YOUR GOAL:
Nothing in the data may be altered; restate all of it exactly.

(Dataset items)
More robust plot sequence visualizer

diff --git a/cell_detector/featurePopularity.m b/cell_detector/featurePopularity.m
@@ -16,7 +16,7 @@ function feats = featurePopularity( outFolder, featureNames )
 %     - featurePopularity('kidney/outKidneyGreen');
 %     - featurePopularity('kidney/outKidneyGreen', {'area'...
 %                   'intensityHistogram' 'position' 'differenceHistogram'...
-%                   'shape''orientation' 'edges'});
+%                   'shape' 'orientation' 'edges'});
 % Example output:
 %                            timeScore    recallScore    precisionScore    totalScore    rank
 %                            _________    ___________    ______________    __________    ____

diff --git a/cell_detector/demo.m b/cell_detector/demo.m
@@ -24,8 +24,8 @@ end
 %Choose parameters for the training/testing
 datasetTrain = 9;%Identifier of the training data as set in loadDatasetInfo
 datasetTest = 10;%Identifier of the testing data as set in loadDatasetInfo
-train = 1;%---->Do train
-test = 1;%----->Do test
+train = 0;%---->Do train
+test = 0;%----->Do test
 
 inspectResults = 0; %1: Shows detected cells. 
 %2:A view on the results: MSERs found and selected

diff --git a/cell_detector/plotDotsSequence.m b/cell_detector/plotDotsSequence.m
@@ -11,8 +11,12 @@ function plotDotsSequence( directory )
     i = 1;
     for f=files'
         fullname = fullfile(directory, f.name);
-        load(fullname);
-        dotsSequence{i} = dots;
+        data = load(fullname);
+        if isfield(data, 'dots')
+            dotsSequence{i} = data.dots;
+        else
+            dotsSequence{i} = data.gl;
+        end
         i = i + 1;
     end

RESULT BELOW:
More robust plot sequence visualizer

diff --git a/cell_detector/featurePopularity.m b/cell_detector/featurePopularity.m
@@ -16,7 +16,7 @@ function feats = featurePopularity( outFolder, featureNames )
 %     - featurePopularity('kidney/outKidneyGreen');
 %     - featurePopularity('kidney/outKidneyGreen', {'area'...
 %                   'intensityHistogram' 'position' 'differenceHistogram'...
-%                   'shape''orientation' 'edges'});
+%                   'shape' 'orientation' 'edges'});
 % Example output:
 %                            timeScore    recallScore    precisionScore    totalScore    rank
 %                            _________    ___________    ______________    __________    ____

diff --git a/cell_detector/demo.m b/cell_detector/demo.m
@@ -24,8 +24,8 @@ end
 %Choose parameters for the training/testing
 datasetTrain = 9;%Identifier of the training data as set in loadDatasetInfo
 datasetTest = 10;%Identifier of the testing data as set in loadDatasetInfo
-train = 1;%---->Do train
-test = 1;%----->Do test
+train = 0;%---->Do train
+test = 0;%----->Do test
 
 inspectResults = 0; %1: Shows detected cells. 
 %2:A view on the results: MSERs found and selected

diff --git a/cell_detector/plotDotsSequence.m b/cell_detector/plotDotsSequence.m
@@ -11,8 +11,12 @@ function plotDotsSequence( directory )
     i = 1;
     for f=files'
         fullname = fullfile(directory, f.name);
-        load(fullname);
-        dotsSequence{i} = dots;
+        data = load(fullname);
+        if isfield(data, 'dots')
+            dotsSequence{i} = data.dots;
+        else
+            dotsSequence{i} = data.gl;
+        end
         i = i + 1;
     end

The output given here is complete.